§ **WORK TO COMPLETE**
Could all of the entries be written out exactly, with any pictures omitted?

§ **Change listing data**
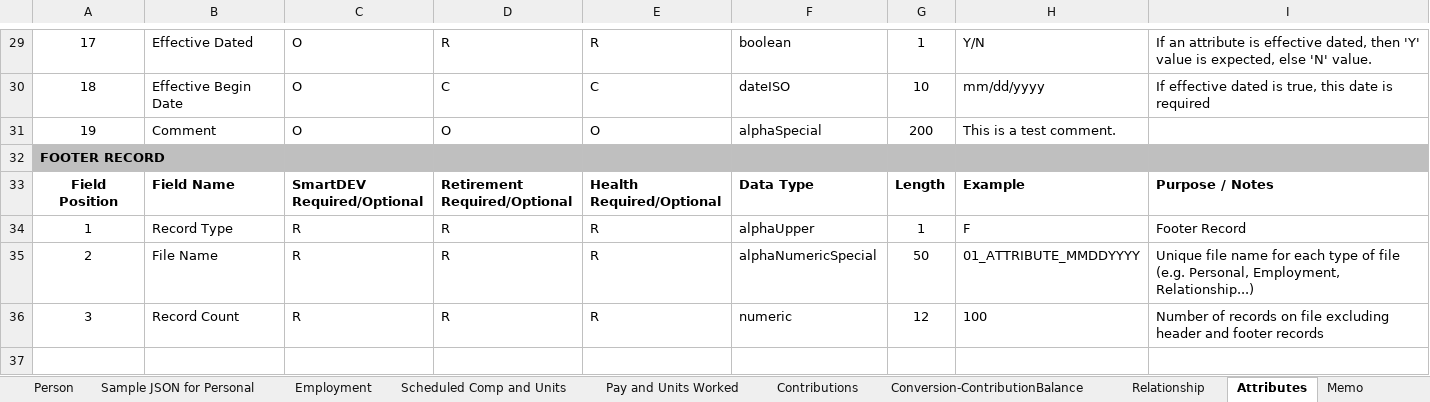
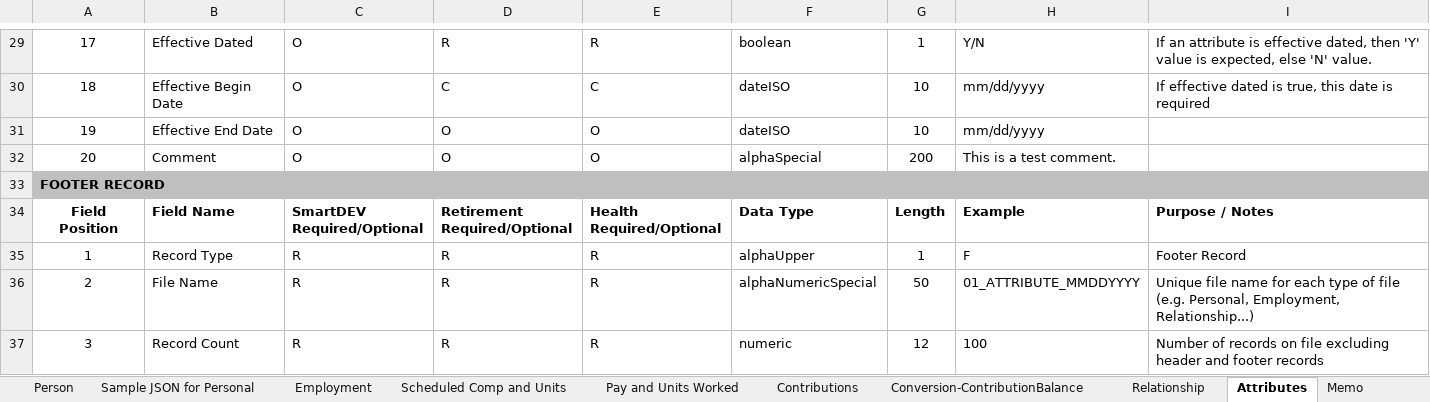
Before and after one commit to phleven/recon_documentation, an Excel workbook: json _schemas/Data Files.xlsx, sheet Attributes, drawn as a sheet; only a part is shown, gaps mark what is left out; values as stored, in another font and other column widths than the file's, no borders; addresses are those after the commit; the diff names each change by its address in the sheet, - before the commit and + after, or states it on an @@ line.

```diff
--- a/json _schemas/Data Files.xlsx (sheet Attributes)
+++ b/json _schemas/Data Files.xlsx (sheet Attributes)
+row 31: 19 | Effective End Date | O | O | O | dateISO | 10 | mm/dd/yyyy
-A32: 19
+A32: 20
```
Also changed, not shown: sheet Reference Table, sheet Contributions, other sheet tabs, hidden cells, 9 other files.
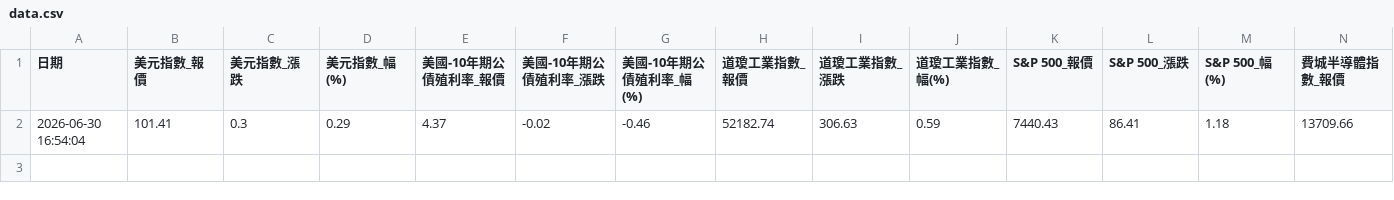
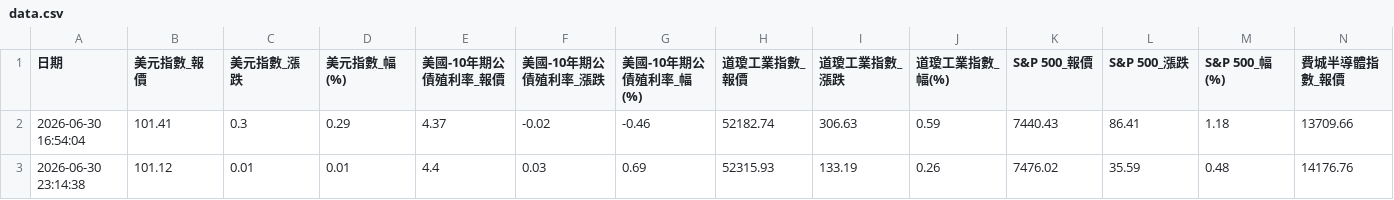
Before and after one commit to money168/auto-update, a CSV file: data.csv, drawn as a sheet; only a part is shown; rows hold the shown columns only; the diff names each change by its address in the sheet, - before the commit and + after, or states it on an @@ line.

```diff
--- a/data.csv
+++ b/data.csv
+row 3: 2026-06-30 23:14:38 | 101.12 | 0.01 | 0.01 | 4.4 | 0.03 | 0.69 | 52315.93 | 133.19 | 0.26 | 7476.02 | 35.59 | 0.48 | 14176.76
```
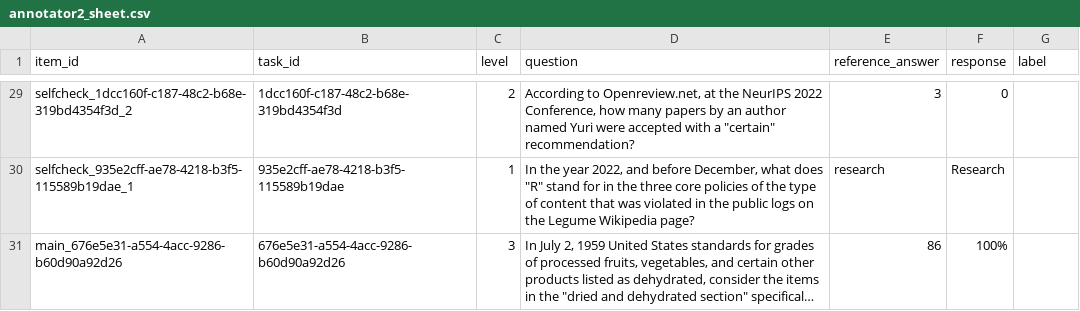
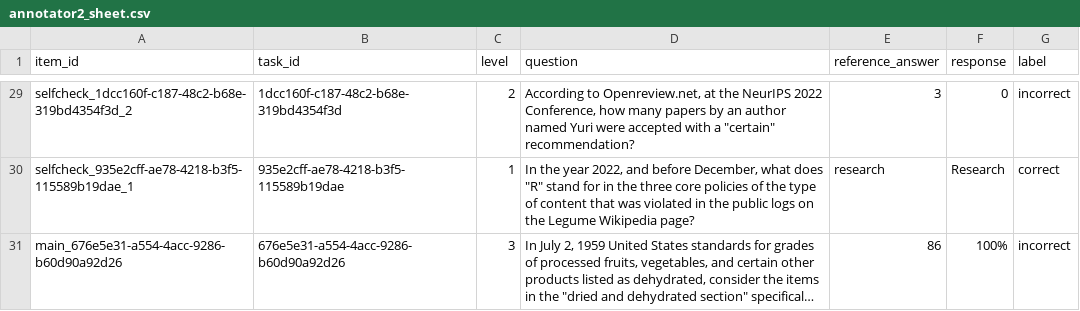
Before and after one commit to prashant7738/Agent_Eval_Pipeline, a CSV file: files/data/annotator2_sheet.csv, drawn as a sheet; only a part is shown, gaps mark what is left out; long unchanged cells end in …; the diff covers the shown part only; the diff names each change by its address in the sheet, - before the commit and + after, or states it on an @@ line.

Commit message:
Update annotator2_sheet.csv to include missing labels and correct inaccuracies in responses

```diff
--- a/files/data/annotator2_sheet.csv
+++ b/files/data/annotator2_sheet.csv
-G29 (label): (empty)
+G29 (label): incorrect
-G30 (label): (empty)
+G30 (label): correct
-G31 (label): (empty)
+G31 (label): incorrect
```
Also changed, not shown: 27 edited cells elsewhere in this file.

§ **SOLUTION TO THE PROBLEM**
Before and after one commit to phleven/recon_documentation, an Excel workbook: json _schemas/Data Files.xlsx, sheet Attributes, drawn as a sheet; only a part is shown, gaps mark what is left out; values as stored, in another font and other column widths than the file's, no borders; addresses are those after the commit; the diff names each change by its address in the sheet, - before the commit and + after, or states it on an @@ line.

```diff
--- a/json _schemas/Data Files.xlsx (sheet Attributes)
+++ b/json _schemas/Data Files.xlsx (sheet Attributes)
+row 31: 19 | Effective End Date | O | O | O | dateISO | 10 | mm/dd/yyyy
-A32: 19
+A32: 20
```
Also changed, not shown: sheet Reference Table, sheet Contributions, other sheet tabs, hidden cells, 9 other files.
Before and after one commit to money168/auto-update, a CSV file: data.csv, drawn as a sheet; only a part is shown; rows hold the shown columns only; the diff names each change by its address in the sheet, - before the commit and + after, or states it on an @@ line.

```diff
--- a/data.csv
+++ b/data.csv
+row 3: 2026-06-30 23:14:38 | 101.12 | 0.01 | 0.01 | 4.4 | 0.03 | 0.69 | 52315.93 | 133.19 | 0.26 | 7476.02 | 35.59 | 0.48 | 14176.76
```
Before and after one commit to prashant7738/Agent_Eval_Pipeline, a CSV file: files/data/annotator2_sheet.csv, drawn as a sheet; only a part is shown, gaps mark what is left out; long unchanged cells end in …; the diff covers the shown part only; the diff names each change by its address in the sheet, - before the commit and + after, or states it on an @@ line.

Commit message:
Update annotator2_sheet.csv to include missing labels and correct inaccuracies in responses

```diff
--- a/files/data/annotator2_sheet.csv
+++ b/files/data/annotator2_sheet.csv
-G29 (label): (empty)
+G29 (label): incorrect
-G30 (label): (empty)
+G30 (label): correct
-G31 (label): (empty)
+G31 (label): incorrect
```
Also changed, not shown: 27 edited cells elsewhere in this file.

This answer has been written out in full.